Also, Tamil is, compared to other Dravidian languages, not that much influenced by Sanskrit. Only the wish to pick up the Indo-Aryians religion Hinduism as the main Tamil religion made the religious texts and some abstract words being in Sanskrit.

While Tamil was influenced by other cultures and languages, Tamil itself also influenced others. The English word orange is probably the best example that you can trace back to a Tamil origin: நார்த்தங்காய்nārttaṅkāy

Another, more known example, is the word rice, coming from the Tamil word அரிசிarici. However, the path of this word can't be proven properly.

While you can split Tamil in three different stages "Old Tamil", "Middle Tamil" and "Modern Tamil", Tamil demonstrates grammatical continuity across these stages. Many things that you will learn in this book have their origin in Old Tamil.

Modern Tamil language is a language with a difference between the written and spoken language. While the spoken language derives from the written one, there are a few dialects that were influenced more or less by their surrounding neighbors.

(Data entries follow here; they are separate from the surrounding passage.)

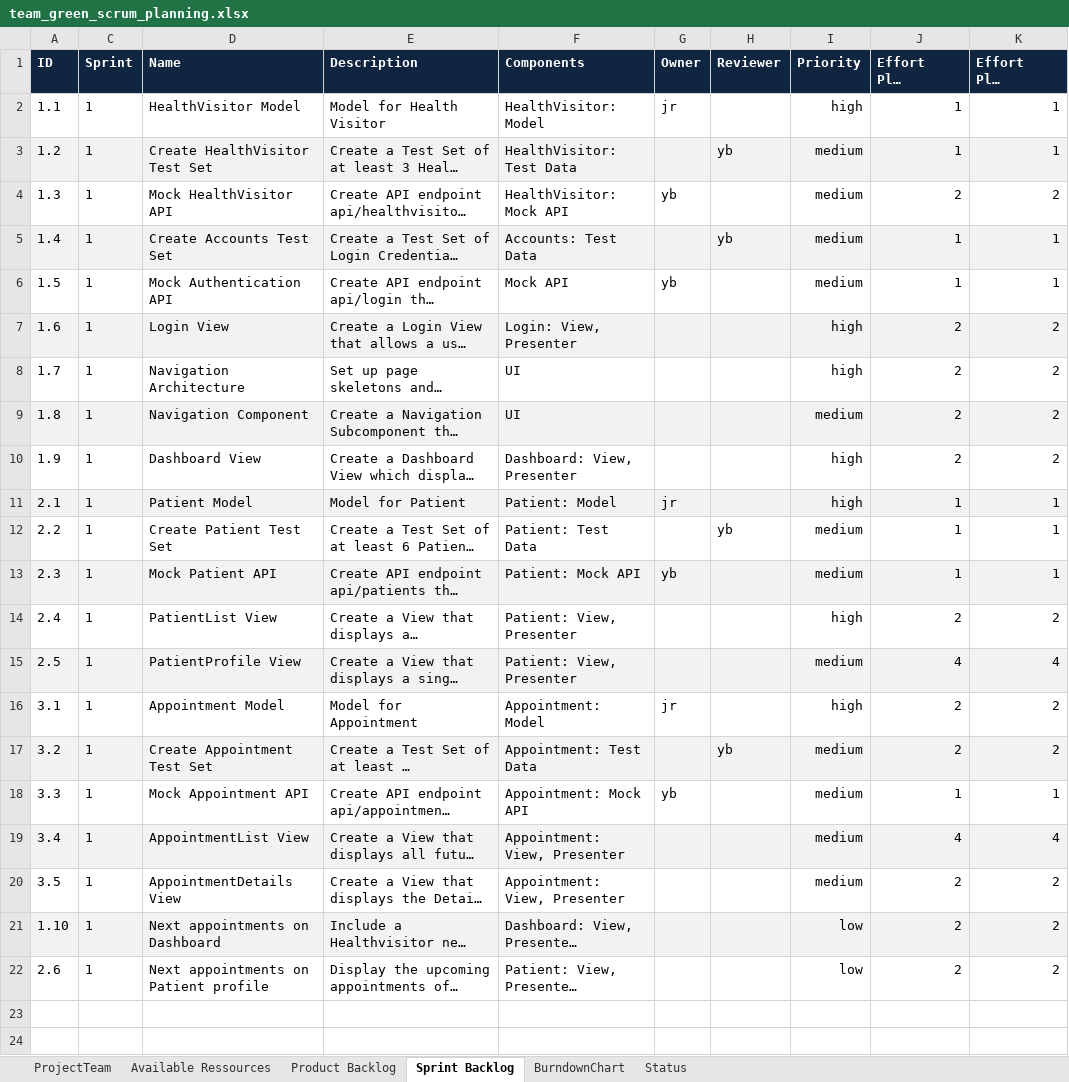
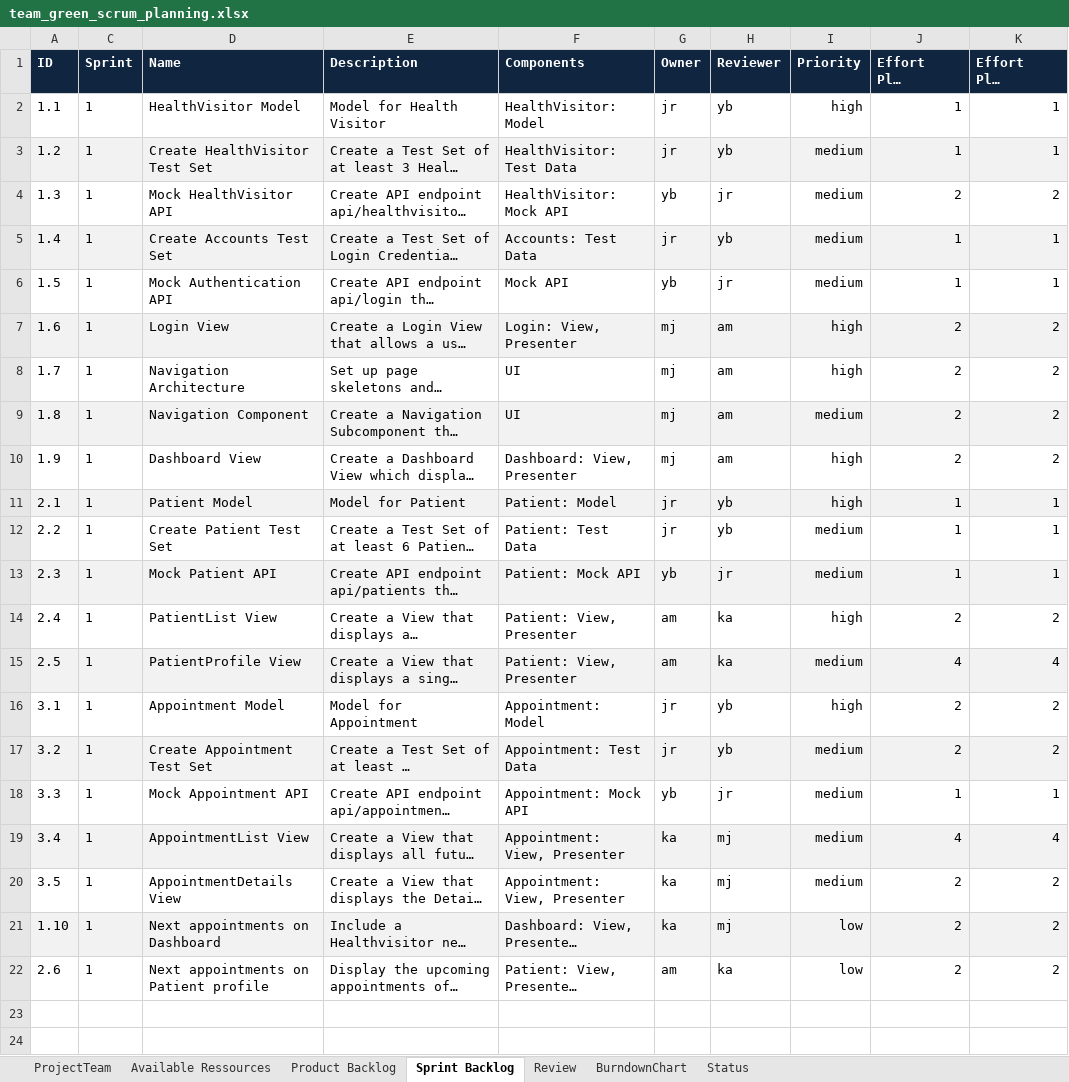
Before and after one commit to moera1/ch.bfh.bti7081.s2020.green, an Excel workbook: doc/task06/team_green_scrum_planning.xlsx, sheet Sprint Backlog, drawn as a sheet; only a part is shown; long unchanged cells end in …; values as stored, in another font and other column widths than the file's, no borders; the diff names each change by its address in the sheet, - before the commit and + after, or states it on an @@ line.

Commit message:
update sprint planning after first sprint planning meeting

```diff
--- a/doc/task06/team_green_scrum_planning.xlsx (sheet Sprint Backlog)
+++ b/doc/task06/team_green_scrum_planning.xlsx (sheet Sprint Backlog)
+sheet tab: Review
-H2 (Reviewer): (empty)
+H2 (Reviewer): yb
-G3 (Owner): (empty)
+G3 (Owner): jr
-H4 (Reviewer): (empty)
+H4 (Reviewer): jr
-G5 (Owner): (empty)
+G5 (Owner): jr
-H6 (Reviewer): (empty)
+H6 (Reviewer): jr
-G7:G10 (Owner): (empty)
+G7:G10 (Owner): mj
-H7:H10 (Reviewer): (empty)
+H7:H10 (Reviewer): am
-H11 (Reviewer): (empty)
+H11 (Reviewer): yb
-G12 (Owner): (empty)
+G12 (Owner): jr
-H13 (Reviewer): (empty)
+H13 (Reviewer): jr
-G14:G15 (Owner): (empty)
+G14:G15 (Owner): am
-H14:H15 (Reviewer): (empty)
+H14:H15 (Reviewer): ka
-H16 (Reviewer): (empty)
+H16 (Reviewer): yb
-G17 (Owner): (empty)
+G17 (Owner): jr
-H18 (Reviewer): (empty)
+H18 (Reviewer): jr
-G19:G21 (Owner): (empty)
+G19:G21 (Owner): ka
-H19:H21 (Reviewer): (empty)
+H19:H21 (Reviewer): mj
-G22 (Owner): (empty)
+G22 (Owner): am
-H22 (Reviewer): (empty)
+H22 (Reviewer): ka
```
Also changed, not shown: sheet Product Backlog.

While in Tamil Nadu English has quite a big influence on the spoken Tamil, the Tamil spoken in Sri Lanka is close to written Modern Tamil. But even there you will notice a different dialect between Jaffna Tamil and Batticaloa Tamil.

In this book you won't learn any of the dialects but the Tamil Grammar of written Tamil. This should, though, not hold you back from using this grammar for spoken Tamil as well. People might even be impressed by that!